Much of the genetic-modification work so far has been achieved with relatively crude but established techniques, such as a 'gene gun' that fires gold nanopellets coated with DNA from other organisms into the cells of the target plant, which incorporate the DNA at random sites in the genome. But new tools offer unparalleled precision in editing genes. For example, enzymes called transcription activator-like effector nucleases (TALENs) and zinc-finger nucleases (ZFNs) can cut DNA at specific points chosen by the experimenter. By controlling how this break is repaired, it is possible to introduce mutations, single-nucleotide changes or even whole genes at precise sites, says Dan Voytas, who works with such techniques at the University of Minnesota in St Paul. “We can do precise insertion so we know where in the chromosome the foreign gene resides.” This allows researchers to put the new gene in a spot in the genome where its expression is optimal, and reduces the risk of disrupting the plant's genome in undesirable ways. Voytas's group has already shown that tobacco plants can be modified with ZFNs to introduce herbicide resistance. Other groups have added herbicide resistance to maize (corn) with ZFNs or have used TALENs to snip out the gene in rice that confers susceptibility to bacterial blight.

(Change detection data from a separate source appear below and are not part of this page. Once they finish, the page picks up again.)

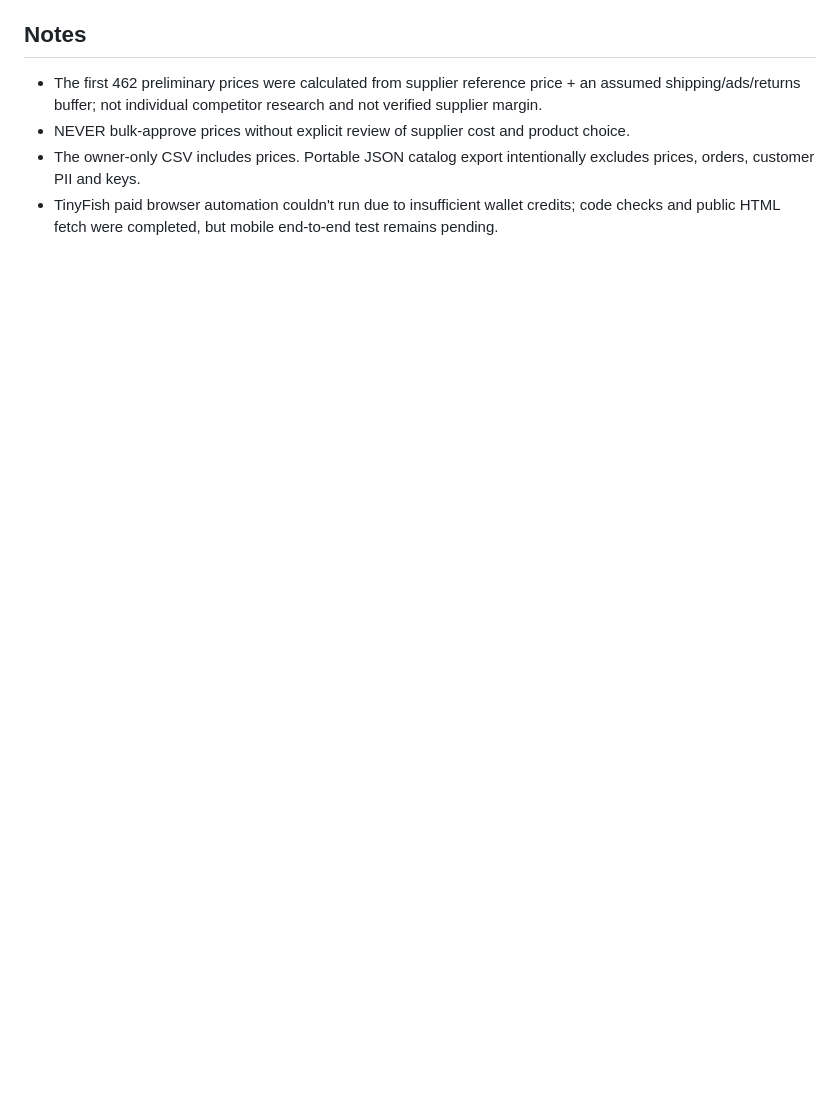
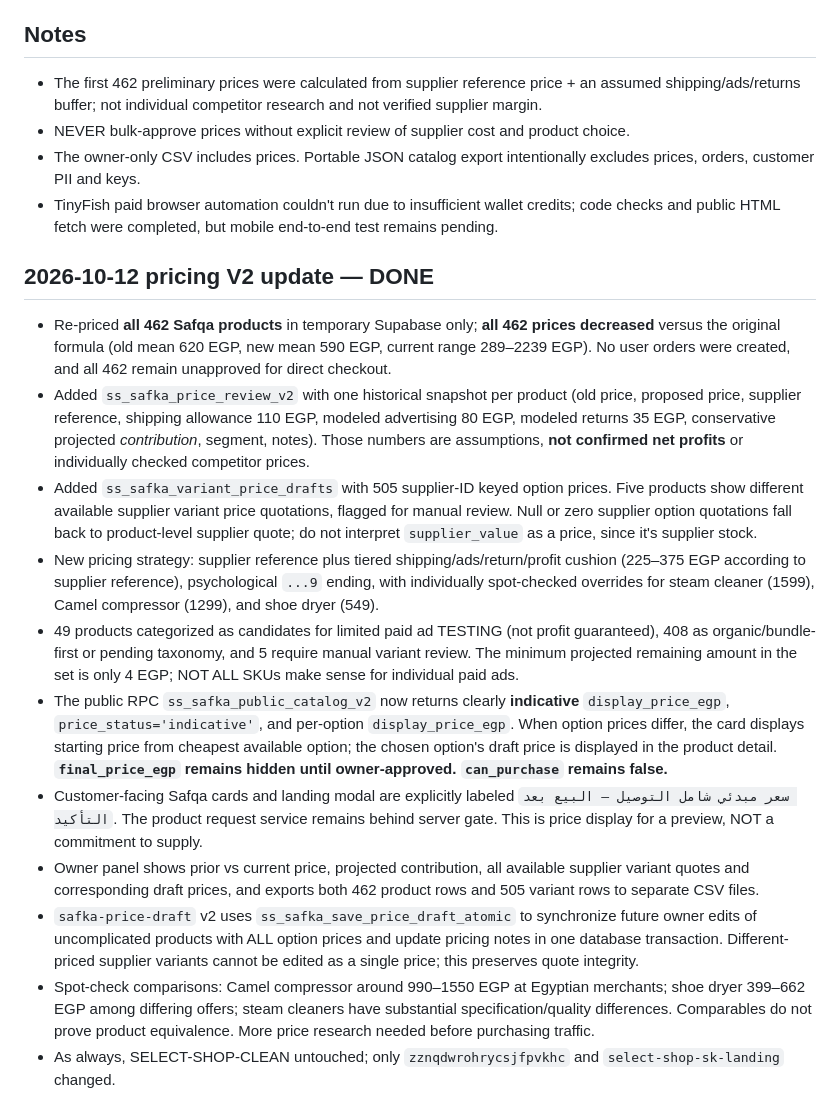
Before and after one commit to ahmedsalem18219996-collab/select-shop-sk-landing, a Markdown page: ops/safka-import/IMPLEMENTATION_STATUS.md, the part around the change. GitHub-like rendering; blank space fills up the shorter version.

Commit message:
docs(temp): preserve all Safqa pricing v2 decisions and owner draft/public preview distinction

```diff
--- a/ops/safka-import/IMPLEMENTATION_STATUS.md
+++ b/ops/safka-import/IMPLEMENTATION_STATUS.md
@@ -49,3 +49,17 @@ Updated 2026-10-12 (Africa/Cairo). Scope: `selectshopeg.com` temporary site only
 - NEVER bulk-approve prices without explicit review of supplier cost and product choice.
 - The owner-only CSV includes prices. Portable JSON catalog export intentionally excludes prices, orders, customer PII and keys.
 - TinyFish paid browser automation couldn't run due to insufficient wallet credits; code checks and public HTML fetch were completed, but mobile end-to-end test remains pending.
+
+
+## 2026-10-12 pricing V2 update — DONE
+- Re-priced **all 462 Safqa products** in temporary Supabase only; **all 462 prices decreased** versus the original formula (old mean 620 EGP, new mean 590 EGP, current range 289–2239 EGP). No user orders were created, and all 462 remain unapproved for direct checkout.
+- Added `ss_safka_price_review_v2` with one historical snapshot per product (old price, proposed price, supplier reference, shipping allowance 110 EGP, modeled advertising 80 EGP, modeled returns 35 EGP, conservative projected *contribution*, segment, notes). Those numbers are assumptions, **not confirmed net profits** or individually checked competitor prices.
+- Added `ss_safka_variant_price_drafts` with 505 supplier-ID keyed option prices. Five products show different available supplier variant price quotations, flagged for manual review. Null or zero supplier option quotations fall back to product-level supplier quote; do not interpret `supplier_value` as a price, since it's supplier stock.
+- New pricing strategy: supplier reference plus tiered shipping/ads/return/profit cushion (225–375 EGP according to supplier reference), psychological `...9` ending, with individually spot-checked overrides for steam cleaner (1599), Camel compressor (1299), and shoe dryer (549).
+- 49 products categorized as candidates for limited paid ad TESTING (not profit guaranteed), 408 as organic/bundle-first or pending taxonomy, and 5 require manual variant review. The minimum projected remaining amount in the set is only 4 EGP; NOT ALL SKUs make sense for individual paid ads.
+- The public RPC `ss_safka_public_catalog_v2` now returns clearly **indicative** `display_price_egp`, `price_status='indicative'`, and per-option `display_price_egp`. When option prices differ, the card displays starting price from cheapest available option; the chosen option's draft price is displayed in the product detail. **`final_price_egp` remains hidden until owner-approved. `can_purchase` remains false.**
+- Customer-facing Safqa cards and landing modal are explicitly labeled `سعر مبدئي شامل التوصيل — البيع بعد التأكيد`. The product request service remains behind server gate. This is price display for a preview, NOT a commitment to supply.
+- Owner panel shows prior vs current price, projected contribution, all available supplier variant quotes and corresponding draft prices, and exports both 462 product rows and 505 variant rows to separate CSV files.
+- `safka-price-draft` v2 uses `ss_safka_save_price_draft_atomic` to synchronize future owner edits of uncomplicated products with ALL option prices and update pricing notes in one database transaction. Different-priced supplier variants cannot be edited as a single price; this preserves quote integrity.
+- Spot-check comparisons: Camel compressor around 990–1550 EGP at Egyptian merchants; shoe dryer 399–662 EGP among differing offers; steam cleaners have substantial specification/quality differences. Comparables do not prove product equivalence. More price research needed before purchasing traffic.
+- As always, SELECT-SHOP-CLEAN untouched; only `zznqdwrohrycsjfpvkhc` and `select-shop-sk-landing` changed.
```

But Voytas says the “real power” of these techniques lies in the ability to confer new traits by modifying native plant genes. For example, rather than engineering plants to withstand dry conditions by incorporating genes from drought-tolerant bacteria (see Nature 466, 548–551; 2010), researchers could adjust the multiple native genes that help plants to survive drought. “Really, the next stage of the development of the technology is to go in and to tweak multiple genes,” says Voytas.
Derek Jantz, co-founder of Precision BioSciences, a biotechnology company based in Durham, North Carolina, is also excited about working with a plant's own genes. For example, all plants have an analogue of the bacterial EPSPS gene that is inserted into Monsanto's Roundup Ready crops. It should be possible to create similar herbicide resistance by editing a plant's own version, rather than bringing in an external gene.
Like other researchers in the genetic-modification industry, Jantz declines to talk about specific research projects because of commercial confidentiality. But in general terms, he says, “what we're trying to do is take advantage of the wealth of functional genomics data that is becoming available”.